Enriched language in communication

“Enriched communication is the essence of motivation and commitment.” Sue Knight,  NLP at Work We have chosen three of the most important ways you can enrich your communication, appealing to the eyes, ears and feelings of your listeners with your choice of words.   1. Use sensory specific language: make an impact on all of the senses and engage feelings and emotions. Let your listeners hear the rumble of the gathering storm or leave a sweet taste in their mouths. 2. Adapt your language to others preferences: matching someone’s own style or sensory preference improves the chance of being understood. How can someone hear what you are saying if they what they need is for you to paint them a picture? 3. Appeal to all the senses if you do not know the preference: if you are communicating to a group or you do not know or cannot predict the natural preference, build in language that appeals to a mix of all the senses....

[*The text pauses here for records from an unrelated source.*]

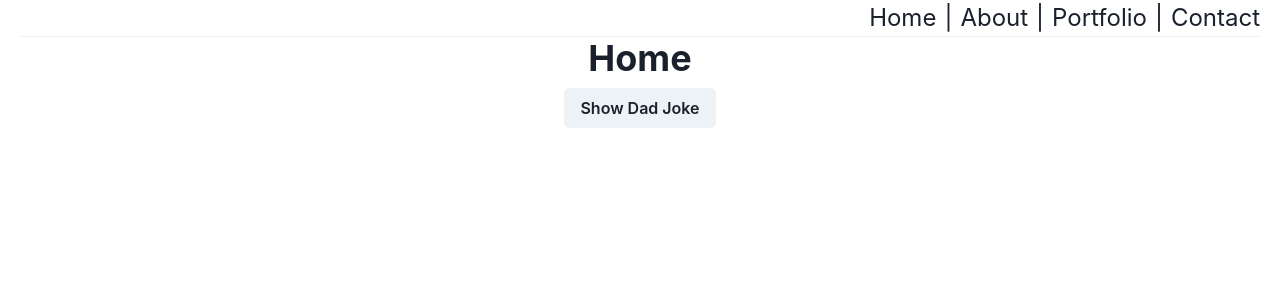
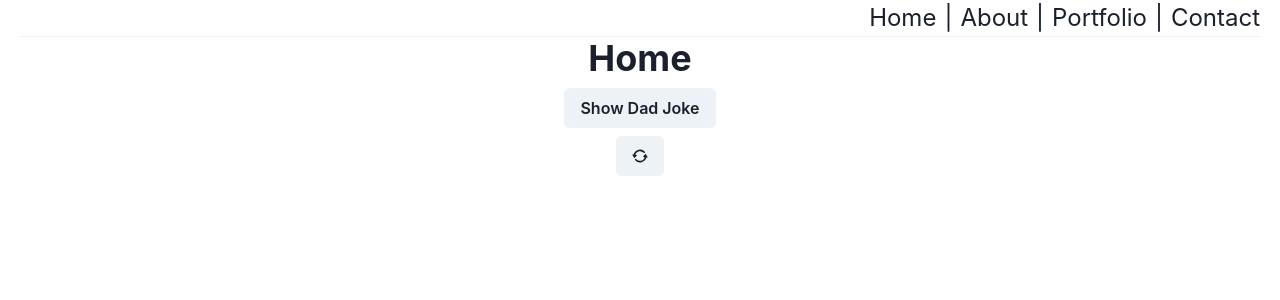
Before and after one commit to edlopez000/hello-world-app, a React (Create React App) app: page / in a window 1280 px wide. Shown: the top 300 px of the page. Built offline with nearby package versions, Linux system fonts and the light colour scheme; no server answers.

Commit message:
Added chakra-ui icons library

```diff
--- a/package.json
+++ b/package.json
@@ -3,6 +3,7 @@
   "version": "0.1.0",
   "private": true,
   "dependencies": {
+    "@chakra-ui/icons": "^1.1.1",
     "@chakra-ui/react": "^1.7.2",
     "@emotion/react": "^11",
     "@emotion/styled": "^11",
--- a/src/components/Home.js
+++ b/src/components/Home.js
@@ -1,4 +1,5 @@
 import { Box, Center, Heading, Text, Button, VStack } from '@chakra-ui/react';
+import { RepeatIcon } from '@chakra-ui/icons';
 import React, { useEffect, useState } from 'react';
 
 export default function Home() {
@@ -17,6 +18,8 @@ export default function Home() {
     }).then((res) => res.json().then((result) => setDadJoke(result)));
   }, []);
 
+  const changeJoke = () => {};
+
   return (
     <Box>
       <VStack>
@@ -24,6 +27,9 @@ export default function Home() {
           <Heading>Home</Heading>
         </Center>
         <Button onClick={handleJoke}>Show Dad Joke</Button>
+        <Button>
+          <RepeatIcon onClick={changeJoke} />
+        </Button>
         {showJoke && <Text>{dadJoke.joke}</Text>}
       </VStack>
     </Box>
```
Also changed, not shown: 1 other file (tests, documents, lock files or other folders).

The power of rapport

“Rapport: a process of establishing and maintaining a relationship of mutual trust between two or more parties.” Genie Z Laborde We all know that communication is about more than the content level. Empathy and mutual understanding can do a lot to build the relationship level in any interaction. The word for this is rapport. It comes from the French and literally means to give something back. Being in rapport with someone can help in many situations – especially when you want to persuade or influence them. It does not mean that you always have to agree with everything someone says nor does it mean that you must slavishly copy their movements or body language. It does mean that you should aim to appreciate things from the other person’s viewpoint and show you are listening and understand. An element of matching and mirroring occurs naturally when you are in rapport with someone as shown in our photo. People unconsciously adopt similar postures, tones, gestures if they are on the same wavelength. To build rapport when it does not occur naturally, you can reinforce this physical matching and you can also allow space for the other person to express their opinions, beliefs and values without seeking to impose your own. How to increase rapport Increase your awareness of your own signals and the impact they have. By listening properly and honing your observation skills (even of things such as how someone is breathing or the small movements of facial muscles) you can learn to react in a way which shows you are “in-tune” with them and establish common ground to move...

The language of influencing

Achieve success or avoid failure? Do you work towards or strive to move away from something? This very powerful filter – away from or towards – influences our preparation for, and commitment to, goals and our subsequent likelihood of achieving what we want. Like all filters it needs to be taken in context. Neither of these patterns is intrinsically right or wrong but they do have consequences. Someone who is very strongly ‘away from’ may need some expectation of ill effects or pain to motivate them to act. The ‘towards’ pattern person is more likely to focus on achieving results. You can recognise this pattern in the language people use and motivate them by using their language. In the context of work goals for example decide if the person you want to motivate is towards or away from then choose the appropriate formulation: “We must fix the deadline to avoid missing the submission date for our proposal.” OR “Let’s agree the target date to enable us to get our proposal done and submitted in time. In the 1980’s Rodger Bailey created the Language and Behaviour Profile (LAB Profile). It was based on a set of patterns from NLP which themselves are based on filters identified in the work of Noam Chomsky (Transformational Grammar, 1957). We use these filters to let in certain parts of the real world, creating our own individual model of the world. The Lab Profile is set of questions that can be used in casual conversation or as formal survey for individuals or for groups . By paying attention to how people talk when they answer...

The science of influencing

If influencing others isn’t luck or magic – could it be science? Robert Cialdini has spent 30 years studying how people are influenced. His work is both compelling and ethical and proven by scientific methodology. In writing his book, Influence: The Psychology of Persuasion, he spent three years going “undercover” applying for jobs and training at used car dealerships, fund-raising organizations, telemarketing firms to observe real-life situations of persuasion. The book also reviews many of the most important theories and experiments in social psychology. There are indeed proven ways to make you more successful in sales, marketing and in influencing others. To give you a taste, we summarise here Cialdini’s six key “Weapons of Influence” (to be used of course with integrity and “win-win” in mind): Reciprocity: people feel indebted to those who do something for them or give them a gift and they want to give something in return. The implication is you have to go first. You can give some information, a positive experience, a free sample, make a nice gesture, speak a kind word; all of these will help to encourage reciprocal “gift-giving” taking you closer to your goal. Social Proof: when people are uncertain about a course of action, they tend to look to those around them to guide their decisions and actions. They especially want to know what everyone else is doing – especially their peers. Tell people what others are doing (with testimonials for example) and they are more likely to act. Commitment and Consistency: people do not like to back out of deals. We are more likely to do something after we...